The modern day BMS is a new type of application that supplies information about the operating data center. The BMS and its architecture match traditional IT systems with application servers and databases.
With a focus on efficiency, electrical and mechanical monitoring are becoming more complex with trending features, real-time PUE monitoring, and more points in more systems.
This convergence in application sophistication mirrors the converging disciplines of IT and Facilities professionals. The IT workers are becoming interested in BMS data and Facilities professionals are looking more at IT server based monitoring points.
With overlapping needs for data the two organizations are at most need of collaborative efforts. In other words, Facilities professionals are typically not router/server/storage/database experts and IT professionals are typically not electrical/mechanical/plumbing experts! BMS applications are spanning the two disciplines.

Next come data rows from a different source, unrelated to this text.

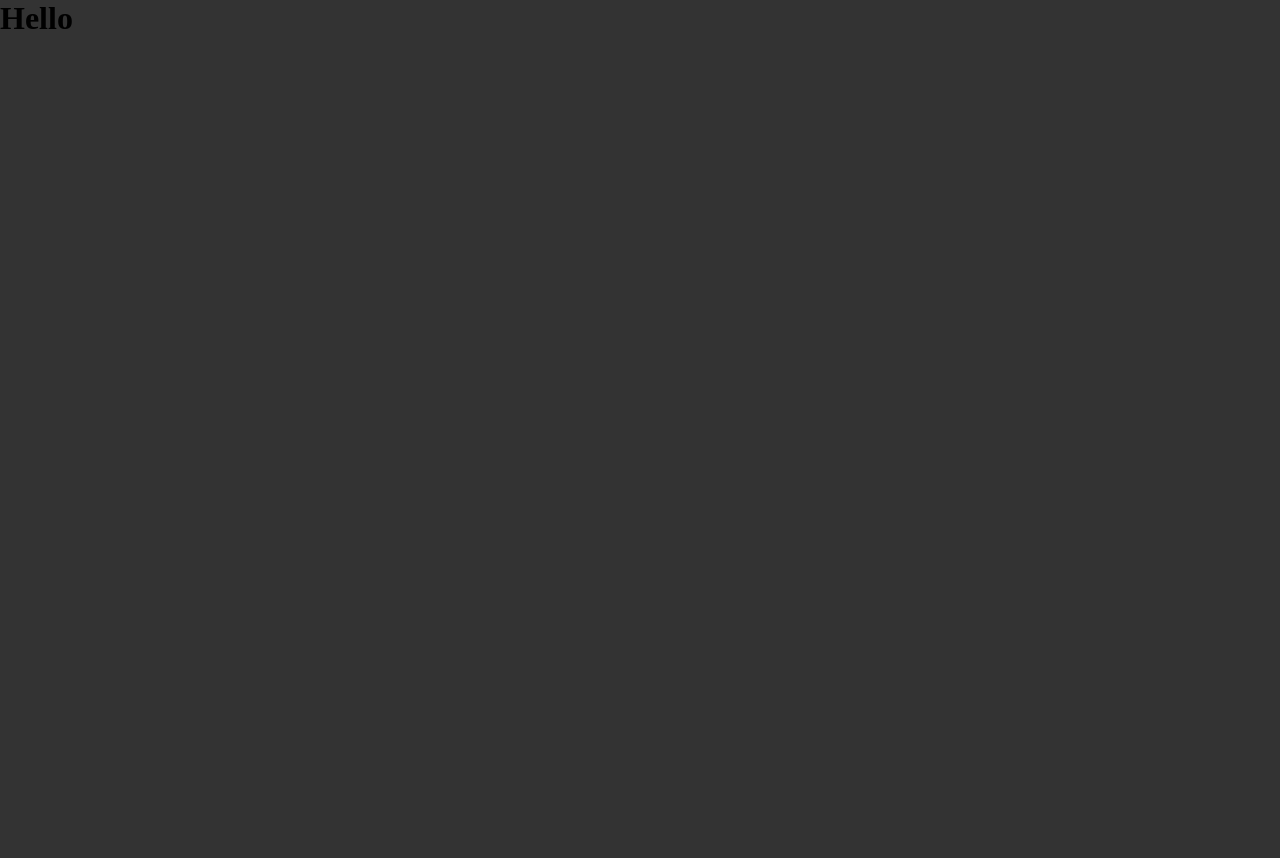
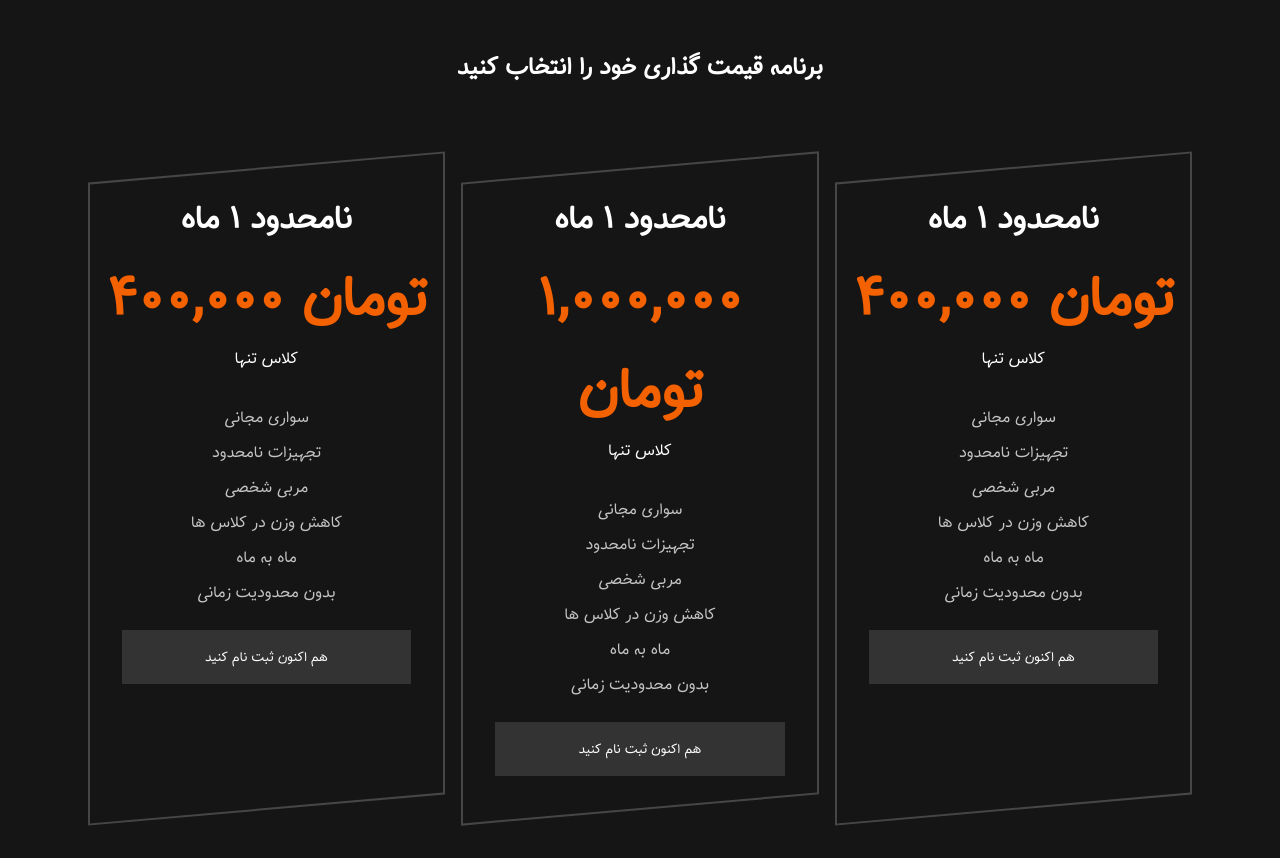
Before and after one commit to mrx088/Front-Projects, a plain HTML site: page 24/index.html in a window 1280 px wide. Before the commit the page ends 800 px from the top, so only its background shows below. Drawn offline with Linux system fonts and the light colour scheme.

Commit message:
24 was finished

```diff
--- a/24/index.html
+++ b/24/index.html
@@ -8,7 +8,76 @@
 </head>
 <body>
 
-    <h1>Hello</h1>
+    <div class="container">
+        <h2 class="title">
+            برنامه قیمت گذاری خود را انتخاب کنید
+        </h2>
+        <div class="items">
+            <div class="item">
+                <h2 class="item-header">نامحدود 1 ماه</h2>
+                <div class="item-price">
+                    400,000 تومان
+                </div>
+                <div class="item-status">
+
+                    کلاس تنها
+                </div>
+
+                <ul class="item-lists">
+                    <li>سواری مجانی</li>
+                    <li>تجهیزات نامحدود</li>
+                    <li>مربی شخصی</li>
+                    <li>کاهش وزن در کلاس ها</li>
+                    <li>ماه به ماه</li>
+                    <li>بدون محدودیت زمانی</li>
+                </ul>
+
+                <button>هم اکنون ثبت نام کنید</button>
+            </div>
+            <div class="item">
+                <h2 class="item-header">نامحدود 1 ماه</h2>
+                <div class="item-price">
+                    1,000,000 تومان
+                </div>
+                <div class="item-status">
+
+                    کلاس تنها
+                </div>
+
+                <ul class="item-lists">
+                    <li>سواری مجانی</li>
+                    <li>تجهیزات نامحدود</li>
+                    <li>مربی شخصی</li>
+                    <li>کاهش وزن در کلاس ها</li>
+                    <li>ماه به ماه</li>
+                    <li>بدون محدودیت زمانی</li>
+                </ul>
+
+                <button>هم اکنون ثبت نام کنید</button>
+            </div>
+            <div class="item">
+                <h2 class="item-header">نامحدود 1 ماه</h2>
+                <div class="item-price">
+                    400,000 تومان
+                </div>
+                <div class="item-status">
+
+                    کلاس تنها
+                </div>
+
+                <ul class="item-lists">
+                    <li>سواری مجانی</li>
+                    <li>تجهیزات نامحدود</li>
+                    <li>مربی شخصی</li>
+                    <li>کاهش وزن در کلاس ها</li>
+                    <li>ماه به ماه</li>
+                    <li>بدون محدودیت زمانی</li>
+                </ul>
+
+                <button>هم اکنون ثبت نام کنید</button>
+            </div>
+        </div>
+    </div>
 
 </body>
 </html>
--- a/24/style.css
+++ b/24/style.css
@@ -1,10 +1,108 @@
+@font-face {
+    font-family: tanha;
+    src: url('./font/Tanha-FD.woff2' ) format("woff2");
+    font-size: normal;
+    font-weight: normal;
+    font-style: normal;
+
+}
+
+:root{
+    --bg-white : #fff
+}
+
 *{
     margin: 0;
     padding: 0;
     box-sizing: border-box;
+    font-family: tanha;
 }
 
 body{
     height: 100vh;
+    background-color: #151515;
+}
+
+ul{
+    list-style: none;
+}
+
+.container{
+    max-width: 1200px;
+    padding: 3rem;
+    margin: 0 auto;
+}
+
+.title{
+    text-align: center;
+    margin-bottom: 5rem;
+    color: var(--bg-white);
+}
+
+.items{
+    display: grid;
+    grid-template-columns: repeat(auto-fill,minmax(357px,auto));
+    gap: 1rem;
+}
+
+.item{
+    border: 2px solid #464646;
+    padding: 1rem;
+    text-align: center;
+    transform: skewY(-5deg);
+    color: var(--bg-white);
+    cursor: pointer;
+    transition: all 0.3s ease-in;
+
+
+}
+.item:hover{
+    background-color: var(--bg-white);
+    color: black;
+}
+
+.item:hover .item-lists{
+    color: black;
+}
+.item:hover button{
+    background-color: #f36100;
+}
+
+.item-header,.item-price,.item-lists,.item-status,.item button{
+    transform: skewY(5deg);
+
+}
+.item-header{
+    font-size: 2rem;
+    font-weight: bold;
+    padding: 0.5rem 0;
+
+}
+.item-price{
+    font-size: 3.5rem;
+    color: #f36100;
+    font-weight: bold;
+}
+
+.item-status{
+    margin-bottom: 2rem;
+
+}
+.item-lists{
+    color: #c4c4c4;
+}
+
+.item-lists li{
+    margin-bottom: 0.5rem;
+}
+
+.item button {
     background-color: #333333;
+    border: none;
+    width: 90%;
+    padding:1rem;
+    margin: 1rem;
+    color: var(--bg-white);
+    cursor: pointer;
+    transition: all 0.3s ease;
 }
```
Also changed, not shown: 24/font/Tanha-FD.woff2 (added).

New needs are also surfacing for network administrators who may be caught in the middle of the resource management struggle. Being asked to do more is apropos for network professionals who may find themselves explaining that vlans are effective at isolating BMS traffic and physical device separation may not needed.

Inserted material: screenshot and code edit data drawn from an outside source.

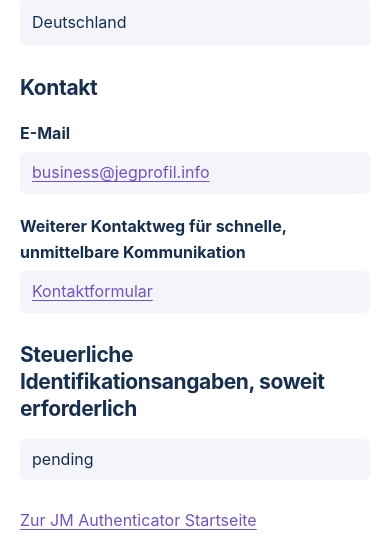
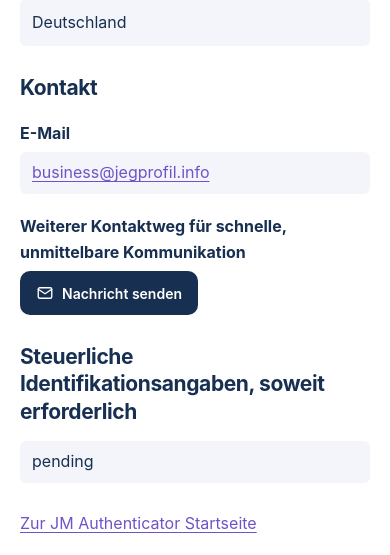
Before and after one commit to githubjess/php-stock-monitor, a PHP site: page /impressum/ in a window 390 px wide. Shown: the part 1138-1693 px from the top of the page. Run offline with PHP 8.4, Linux system fonts and the light colour scheme.

Commit message:
Improve Impressum contact navigation with multilingual button
- Replace the plain Contact Form text link with a
  professional "Send us a message" button.
- Add an envelope icon and clear call-to-action styling.
- Apply the existing JM Authenticator navy-blue design.
- Improve visibility, contrast and mobile usability.
- Translate the button label into all seven languages.
- Preserve the existing contact form and functionality.
- Keep the confirmed publisher name, full postal address
  and business email unchanged.
- Preserve the existing Share Monitor application.
- Refresh the production deployment files in web/dist.

```diff
--- a/web/impressum/index.html
+++ b/web/impressum/index.html
@@ -50,7 +50,7 @@
 <h2 data-i18n="legal.addressTitle" id="address-heading">Ladungsfähige Anschrift</h2><address><span data-i18n="legal.street" class="jm-legal-placeholder">Hildeboldstrasse 5</span><span data-i18n="legal.city" class="jm-legal-placeholder">80797 München</span><span data-i18n="legal.country" class="jm-legal-placeholder">Deutschland</span></address>
       </section>
       <section aria-labelledby="contact-heading">
-<h2 data-i18n="legal.contactTitle" id="contact-heading">Kontakt</h2><dl><dt data-i18n="legal.emailLabel">E-Mail</dt><dd class="jm-legal-placeholder"><a data-i18n="legal.emailValue" href="mailto:business@jegprofil.info">business@jegprofil.info</a></dd><dt data-i18n="legal.channelLabel">Weiterer Kontaktweg für schnelle, unmittelbare Kommunikation</dt><dd class="jm-legal-placeholder"><a data-i18n="legal.channelValue" href="/contact/">Kontaktformular</a></dd></dl>
+<h2 data-i18n="legal.contactTitle" id="contact-heading">Kontakt</h2><dl><dt data-i18n="legal.emailLabel">E-Mail</dt><dd class="jm-legal-placeholder"><a data-i18n="legal.emailValue" href="mailto:business@jegprofil.info">business@jegprofil.info</a></dd><dt data-i18n="legal.channelLabel">Weiterer Kontaktweg für schnelle, unmittelbare Kommunikation</dt><dd><a class="jm-legal-contact-button" href="/contact/"><svg width="18" height="18" viewBox="0 0 24 24" fill="none" stroke="currentColor" stroke-width="1.8" stroke-linecap="round" stroke-linejoin="round" aria-hidden="true" focusable="false"><rect x="3" y="5" width="18" height="14" rx="2"/><path d="m3 7 9 6 9-6"/></svg><span data-i18n="legal.channelValue">Nachricht senden</span></a></dd></dl>
       </section>
       <section aria-labelledby="tax-heading">
 <h2 data-i18n="legal.taxTitle" id="tax-heading">Steuerliche Identifikationsangaben, soweit erforderlich</h2><p data-i18n="legal.taxValue" class="jm-legal-placeholder">pending</p>
--- a/web/impressum/legal.css
+++ b/web/impressum/legal.css
@@ -12,6 +12,9 @@
 .jm-legal-placeholder { color: var(--jm-navy); background: #f3f5fa; padding: 8px 12px; border-radius: 6px; }
 .jm-legal-content a { color: var(--jm-violet); text-decoration: underline; text-underline-offset: 3px; }
 .jm-legal-authority-link { display: inline-flex; align-items: center; min-height: 44px; }
+.jm-legal-content a.jm-legal-contact-button { display: inline-flex; align-items: center; gap: 8px; min-height: 44px; max-width: 100%; padding: 10px 16px; border-radius: 10px; background: var(--jm-navy); color: white; font-size: 14px; font-weight: 600; line-height: 1.5; text-decoration: none; }
+.jm-legal-content a.jm-legal-contact-button:hover { color: white; filter: brightness(1.12); }
+.jm-legal-contact-button svg { flex-shrink: 0; }
 @media (max-width: 480px) {
   .jm-legal-content { padding-block: 25px 45px; }
   .jm-legal-content h2 { font-size: 21px; }
--- a/web/locales/impressum/de.json
+++ b/web/locales/impressum/de.json
@@ -18,7 +18,7 @@
   "legal.emailLabel": "E-Mail",
   "legal.emailValue": "business@jegprofil.info",
   "legal.channelLabel": "Weiterer Kontaktweg für schnelle, unmittelbare Kommunikation",
-  "legal.channelValue": "Kontaktformular",
+  "legal.channelValue": "Nachricht senden",
   "legal.taxTitle": "Steuerliche Identifikationsangaben, soweit erforderlich",
   "legal.taxValue": "pending",
   "legal.home": "Zur JM Authenticator Startseite"
--- a/web/locales/impressum/en.json
+++ b/web/locales/impressum/en.json
@@ -18,7 +18,7 @@
   "legal.emailLabel": "Email",
   "legal.emailValue": "business@jegprofil.info",
   "legal.channelLabel": "Additional channel for prompt, direct communication",
-  "legal.channelValue": "Contact form",
+  "legal.channelValue": "Send us a message",
   "legal.taxTitle": "Tax identification details, where required",
   "legal.taxValue": "pending",
   "legal.home": "Back to the JM Authenticator homepage"
--- a/web/locales/impressum/es.json
+++ b/web/locales/impressum/es.json
@@ -18,7 +18,7 @@
   "legal.emailLabel": "Correo electrónico",
   "legal.emailValue": "business@jegprofil.info",
   "legal.channelLabel": "Canal adicional para una comunicación rápida y directa",
-  "legal.channelValue": "Formulario de contacto",
+  "legal.channelValue": "Envíanos un mensaje",
   "legal.taxTitle": "Identificación fiscal, cuando sea necesaria",
   "legal.taxValue": "pending",
   "legal.home": "Volver al inicio de JM Authenticator"
--- a/web/locales/impressum/fr.json
+++ b/web/locales/impressum/fr.json
@@ -18,7 +18,7 @@
   "legal.emailLabel": "Adresse e-mail",
   "legal.emailValue": "business@jegprofil.info",
   "legal.channelLabel": "Autre moyen de communication rapide et directe",
-  "legal.channelValue": "Formulaire de contact",
+  "legal.channelValue": "Envoyez-nous un message",
   "legal.taxTitle": "Identifiants fiscaux, si nécessaire",
   "legal.taxValue": "pending",
   "legal.home": "Retour à l’accueil de JM Authenticator"
--- a/web/locales/impressum/vi.json
+++ b/web/locales/impressum/vi.json
@@ -18,7 +18,7 @@
   "legal.emailLabel": "Email",
   "legal.emailValue": "business@jegprofil.info",
   "legal.channelLabel": "Kênh bổ sung để liên lạc nhanh chóng và trực tiếp",
-  "legal.channelValue": "Biểu mẫu liên hệ",
+  "legal.channelValue": "Gửi tin nhắn cho chúng tôi",
   "legal.taxTitle": "Mã số định danh thuế, nếu bắt buộc",
   "legal.taxValue": "pending",
   "legal.home": "Quay lại trang chủ JM Authenticator"
--- a/web/locales/impressum/zh-Hans.json
+++ b/web/locales/impressum/zh-Hans.json
@@ -18,7 +18,7 @@
   "legal.emailLabel": "电子邮箱",
   "legal.emailValue": "business@jegprofil.info",
   "legal.channelLabel": "可进行快速、直接沟通的其他联系渠道",
-  "legal.channelValue": "联系表单",
+  "legal.channelValue": "给我们留言",
   "legal.taxTitle": "税务识别信息（如有要求）",
   "legal.taxValue": "pending",
   "legal.home": "返回 JM Authenticator 首页"
--- a/web/locales/impressum/zh-Hant.json
+++ b/web/locales/impressum/zh-Hant.json
@@ -18,7 +18,7 @@
   "legal.emailLabel": "電子郵件",
   "legal.emailValue": "business@jegprofil.info",
   "legal.channelLabel": "可進行快速、直接溝通的其他聯絡管道",
-  "legal.channelValue": "聯絡表單",
+  "legal.channelValue": "傳送訊息給我們",
   "legal.taxTitle": "稅務識別資訊（如有要求）",
   "legal.taxValue": "pending",
   "legal.home": "返回 JM Authenticator 首頁"
```
Also changed, not shown: 2 other files.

What is driving this change and convergence? Simply put Moore’s Law. Electrical/mechanical components are becoming more instrumented for monitoring and control. IT hardware is, in turn, demanding the more granular facility management to further the use of new technology (multi-core processors, higher RAM quantities, and more storage).

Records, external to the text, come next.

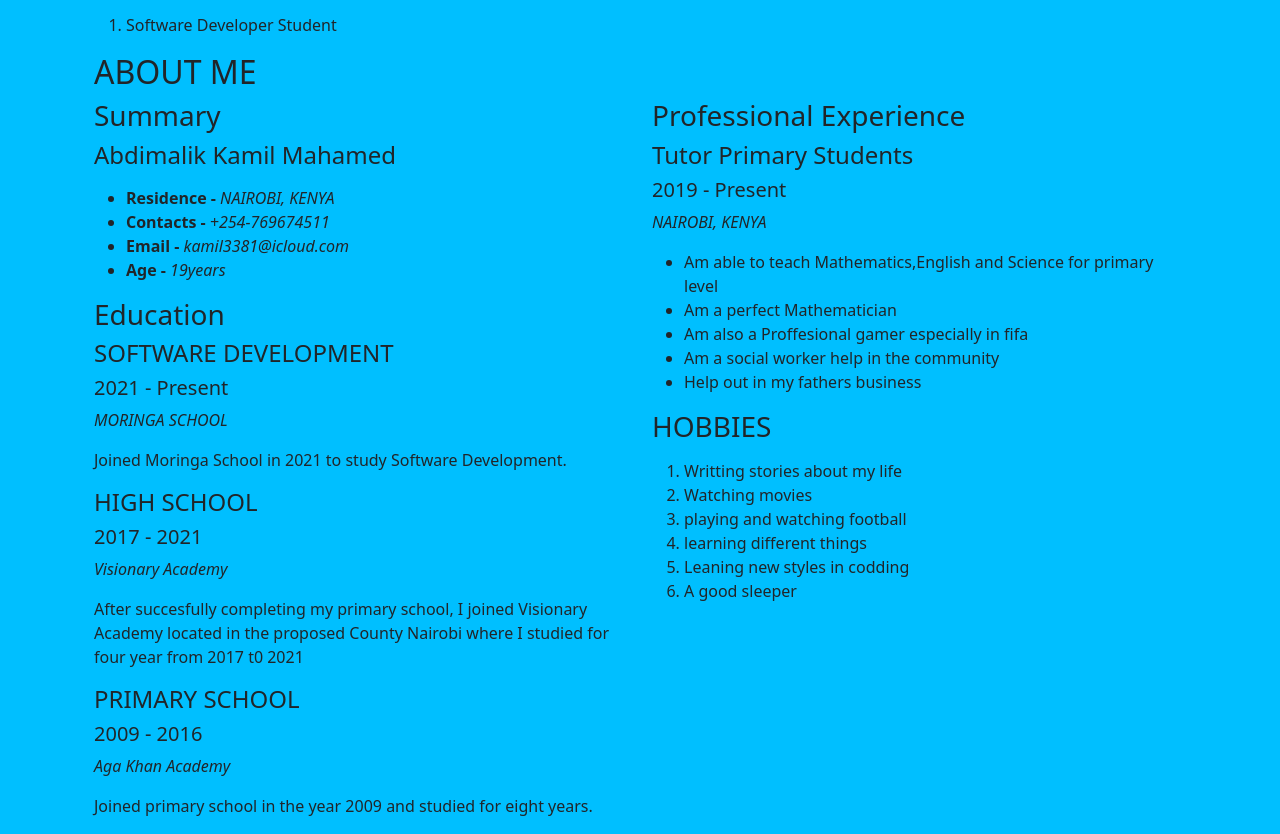
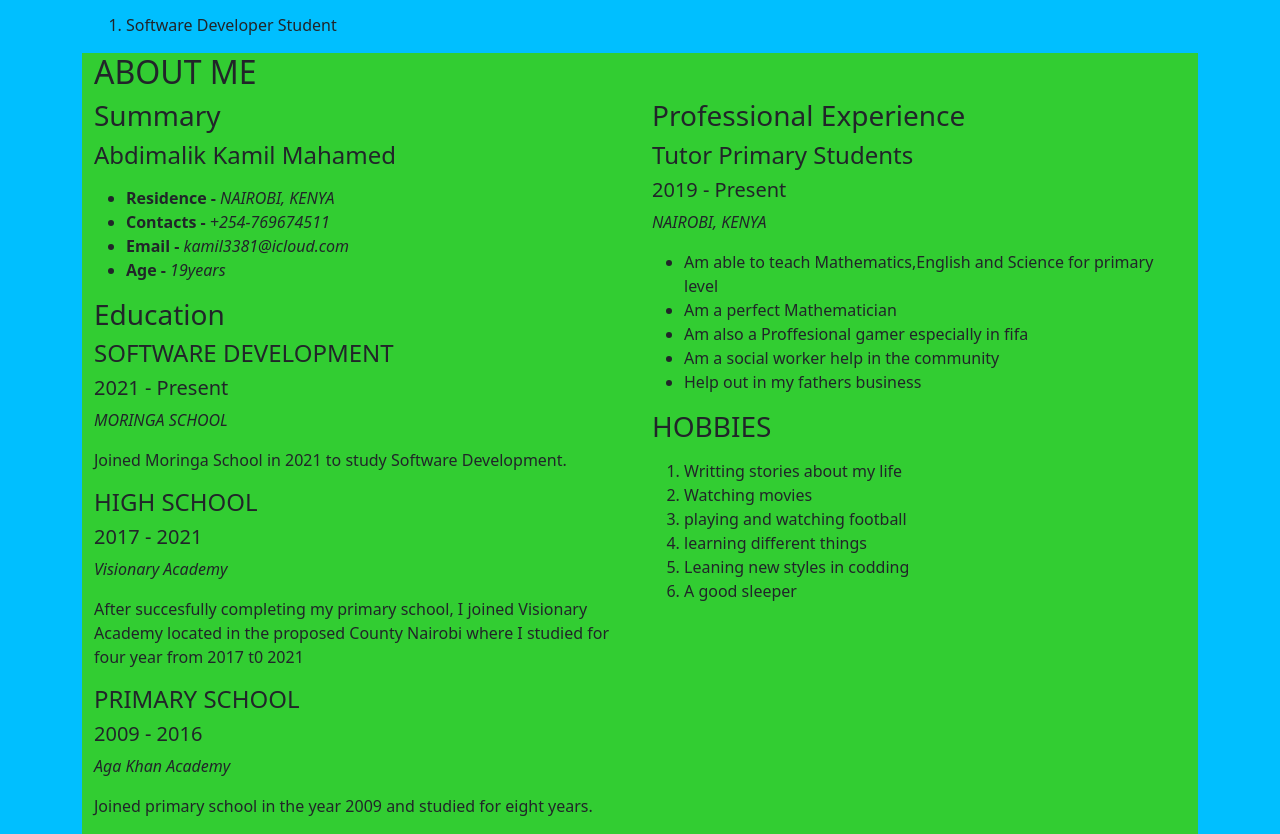
Before and after one commit to Kamil3381/PERSONAL-PORTFOLIO, a plain HTML site: page index.html in a window 1280 px wide. Shown: the part 870-1704 px from the top of the page. Drawn offline with nearby package versions, Linux system fonts and the light colour scheme.

Commit message:
added a background color on the resume container

```diff
--- a/css/style.css
+++ b/css/style.css
@@ -2,3 +2,6 @@ body {
     background-color: deepskyblue;
 
 }
+.resume {
+    background-color: limegreen;
+}
```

The Stack Framework can be applied to understand the changing needs of BMS and monitoring solutions for technology coordination and for determining metrics important to you and your business for each stack layer in your data center. Take a look at the stack and use it to have a conversation with counterparts interested in BMS, server, and network data. Use the stack to pin-point areas of responsibility overlap and work out who does what.
The future will continue the commoditization and convergence of data center technologies. Professionals working in the data center space should be prepared to collaborate and become more multi-focused. Technology doesn't solve problems, people do. Efficiency is not a single person's or department’s problem to solve and collaboration with data sharing is a great step into the future of data centers!